The Footloose Forester, afloat in a dream about what a national healthcare program is all about, sees it this way:
ObamaCare is a leaky boat that was shoddily constructed by a combination of skilled and unskilled workers who individually or collectively decided that it would float and furthermore, it would keep the passengers afloat without the fear of drowning. The Democrats, by and large, were responsible for building and funding it in the hopes that the holes in the bottom of the boat could be plugged.
Then along came the Republicans who threatened to scuttle ObamaCare and replace it with something terrific. For years they boasted that they had something better, but never came forth with the details of superior boatbuilding acumen. Fast forward to 2017 and the current state of affairs. The ObamaCare boat is still afloat but under imminent threat of being torpedoed by a Republican-controlled Congress and a so-called president who does not understand health care issues to the extent of convincing anybody that his proposals would hold water (pun definitely intended). What is laughable about the current situation is: he just lately proposed to repeal ObamaCare now and replace it later. Scuttle the boat with millions of passengers in it now, and build another healthcare lifeboat later. In the meantime, many of the erstwhile passengers will drown, some will try to tread water, others will try to swim to shore, and still others will avoid climbing into the next boat, yet to be designed, built or given its maiden voyage.

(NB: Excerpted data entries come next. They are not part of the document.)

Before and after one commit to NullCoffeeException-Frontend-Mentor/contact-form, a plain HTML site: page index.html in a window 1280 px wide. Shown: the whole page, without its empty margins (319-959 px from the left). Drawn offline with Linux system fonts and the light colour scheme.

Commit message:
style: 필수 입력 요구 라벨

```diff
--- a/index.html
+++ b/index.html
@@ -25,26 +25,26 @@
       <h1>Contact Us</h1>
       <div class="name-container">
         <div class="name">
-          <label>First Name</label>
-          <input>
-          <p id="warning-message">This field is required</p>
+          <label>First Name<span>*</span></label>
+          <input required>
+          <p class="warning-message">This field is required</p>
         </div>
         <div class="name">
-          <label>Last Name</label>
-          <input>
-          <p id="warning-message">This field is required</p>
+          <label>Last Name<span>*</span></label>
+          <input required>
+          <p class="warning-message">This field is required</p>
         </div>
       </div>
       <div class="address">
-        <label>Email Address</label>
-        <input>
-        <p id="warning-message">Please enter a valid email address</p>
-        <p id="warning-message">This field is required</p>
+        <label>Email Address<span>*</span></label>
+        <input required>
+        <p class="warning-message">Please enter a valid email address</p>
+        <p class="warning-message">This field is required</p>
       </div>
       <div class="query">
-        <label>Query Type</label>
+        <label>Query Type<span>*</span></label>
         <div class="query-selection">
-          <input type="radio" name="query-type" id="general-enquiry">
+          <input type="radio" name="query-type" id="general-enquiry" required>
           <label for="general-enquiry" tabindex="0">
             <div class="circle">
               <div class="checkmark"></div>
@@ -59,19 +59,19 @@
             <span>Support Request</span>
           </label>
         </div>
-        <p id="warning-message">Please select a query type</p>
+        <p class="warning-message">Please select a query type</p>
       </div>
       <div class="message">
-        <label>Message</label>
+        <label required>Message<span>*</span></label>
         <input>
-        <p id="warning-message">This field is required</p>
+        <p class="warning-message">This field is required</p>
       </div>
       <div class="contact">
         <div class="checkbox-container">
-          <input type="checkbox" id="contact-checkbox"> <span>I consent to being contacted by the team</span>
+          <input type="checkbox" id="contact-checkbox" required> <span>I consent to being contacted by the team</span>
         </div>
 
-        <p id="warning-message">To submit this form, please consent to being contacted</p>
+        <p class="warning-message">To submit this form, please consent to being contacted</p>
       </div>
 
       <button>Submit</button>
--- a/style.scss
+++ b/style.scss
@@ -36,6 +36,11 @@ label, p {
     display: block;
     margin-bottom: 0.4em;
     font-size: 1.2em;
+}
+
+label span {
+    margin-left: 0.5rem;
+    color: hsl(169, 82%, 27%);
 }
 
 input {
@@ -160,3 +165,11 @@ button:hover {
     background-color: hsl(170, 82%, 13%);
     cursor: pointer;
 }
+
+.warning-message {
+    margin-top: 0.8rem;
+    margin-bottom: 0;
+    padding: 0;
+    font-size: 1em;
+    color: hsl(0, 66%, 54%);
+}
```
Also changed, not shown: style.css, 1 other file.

Most readers of these chronicles know by now that there are frequent updates because the situation in politics begs for currently relevant information. Thus, it may be informative to add to the laughable aspects of our American healthcare situation, as seen through the eyes of a would-be humorist. Now that the GOP-controlled Senate voted not to let the ObamaCare lifeboat sink without the prospects of having another boat at anchor, waiting to take on the passengers in danger of drowning, they took the next step. That step was a vote to allow the ObamaCare lifeboat to remain afloat, but to toss some of the passengers overboard. That vote was also defeated. Next comes a presumed vote to save everybody by crafting another rescue plan. That plan is presently in the works, but nobody is saying much about it. All we know, we lowly members of the proletariat, is that it may not involve a bigger and better boat. Reliable sources tell me that there is NO BOAT, just promises of rescue. Finally, our Commander-in-Chief who looks after the health and welfare of his fellow Americans recently pronounced, "Let ObamaCare implode." That should settle matters. A calculated and deliberate way to scuttle the ObamaCare lifeboat without the need for contingency plans. Why didn't Congress think of that before?
The unpresidented (sic.) proposals of our so-called president are so laughable that Footloose Forester was inclined to include this chronicle in his Humor portfolio. But he hopes that nobody mistakes a comedic parody as a trifling attempt to make light of a serious national priority for most Americans.